→ ASSIGNMENT
Copy each line below that contains "Just".

Start of SOURCE DATA

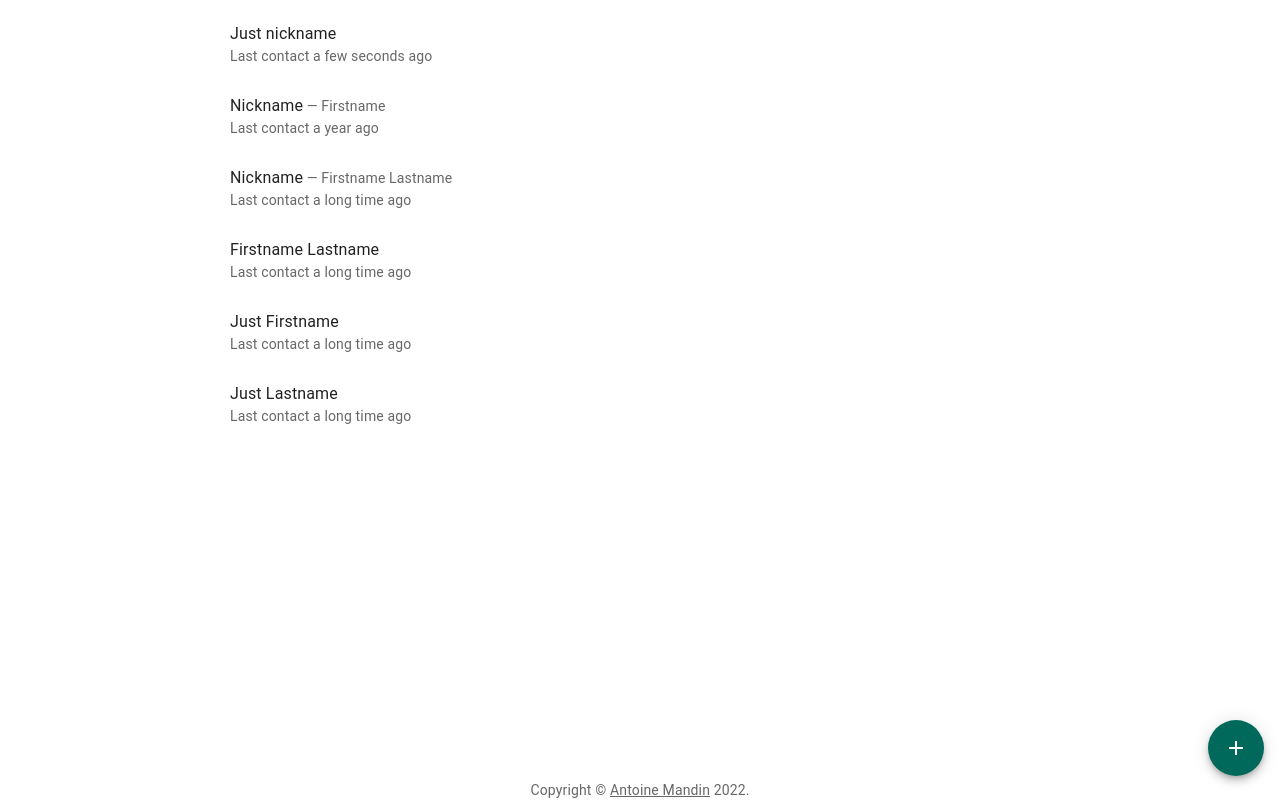
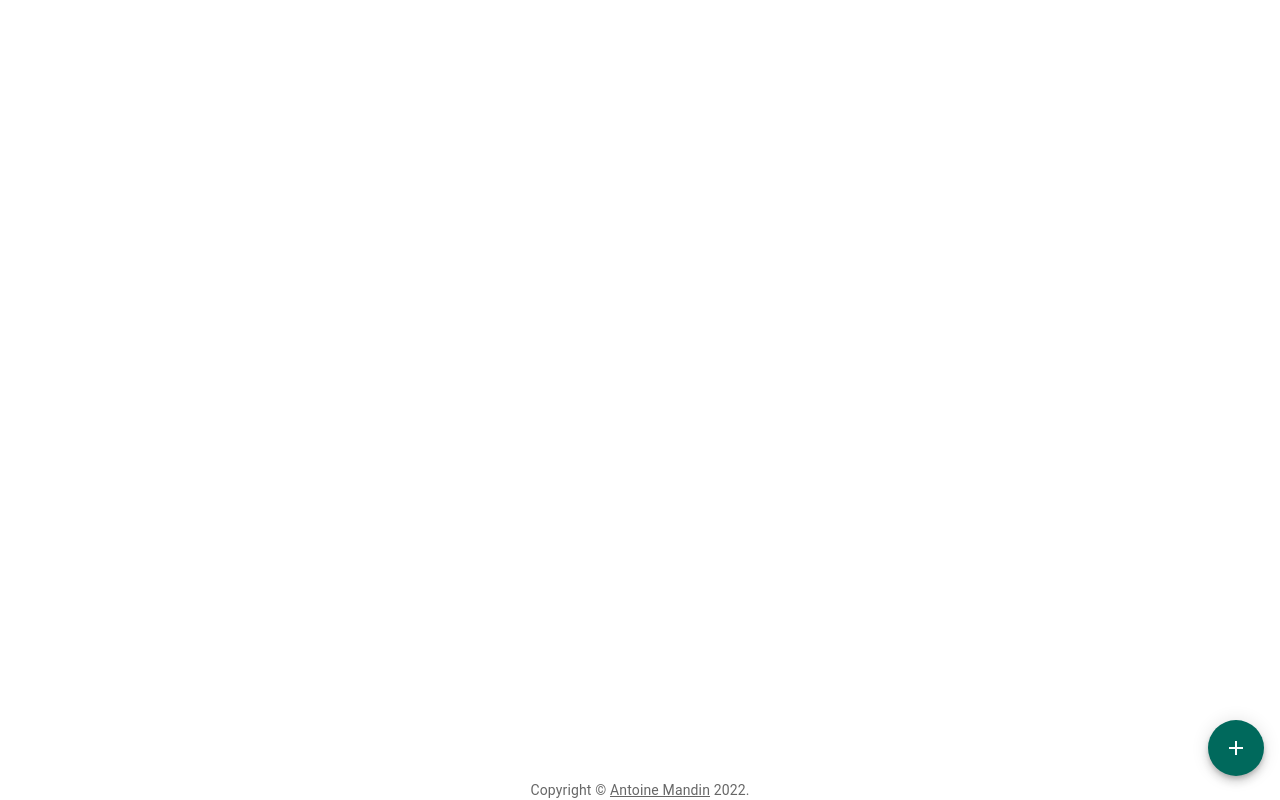
Before and after one commit to Doreapp/TakeNews, a React (Create React App) app: page / in a window 1280 px wide. Built offline with nearby package versions, Linux system fonts and the light colour scheme.

Commit message:
:sparkles: Be able of actually creating a person

```diff
--- a/src/pages/Home.tsx
+++ b/src/pages/Home.tsx
@@ -12,35 +12,10 @@ import AddIcon from "@mui/icons-material/Add";
 
 export default function HomePage(): JSX.Element {
   const [creating, setCreating] = React.useState<boolean>(false);
-  const persons: IPerson[] = [
-    {
-      nickname: "Just nickname",
-      lastcontact: Date.now(),
-    },
-    {
-      nickname: "Nickname",
-      firstname: "Firstname",
-      lastcontact: Date.parse("25 Dec 2021 00:00:00 GMT"),
-    },
-    {
-      nickname: "Nickname",
-      firstname: "Firstname",
-      lastname: "Lastname",
-    },
-    {
-      firstname: "Firstname",
-      lastname: "Lastname",
-    },
-    {
-      firstname: "Just Firstname",
-    },
-    {
-      lastname: "Just Lastname",
-    },
-  ];
+  const [persons, setPersons] = React.useState<IPerson[]>([]);
   const onCreatePerson = (person: IPerson): void => {
-    console.log("On create person", person);
     setCreating(false);
+    setPersons([...persons, person]);
   };
   return (
     <Container maxWidth="md">
```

End of SOURCE DATA

→ ANSWER TO THE PROBLEM
-      nickname: "Just nickname",
-      firstname: "Just Firstname",
-      lastname: "Just Lastname",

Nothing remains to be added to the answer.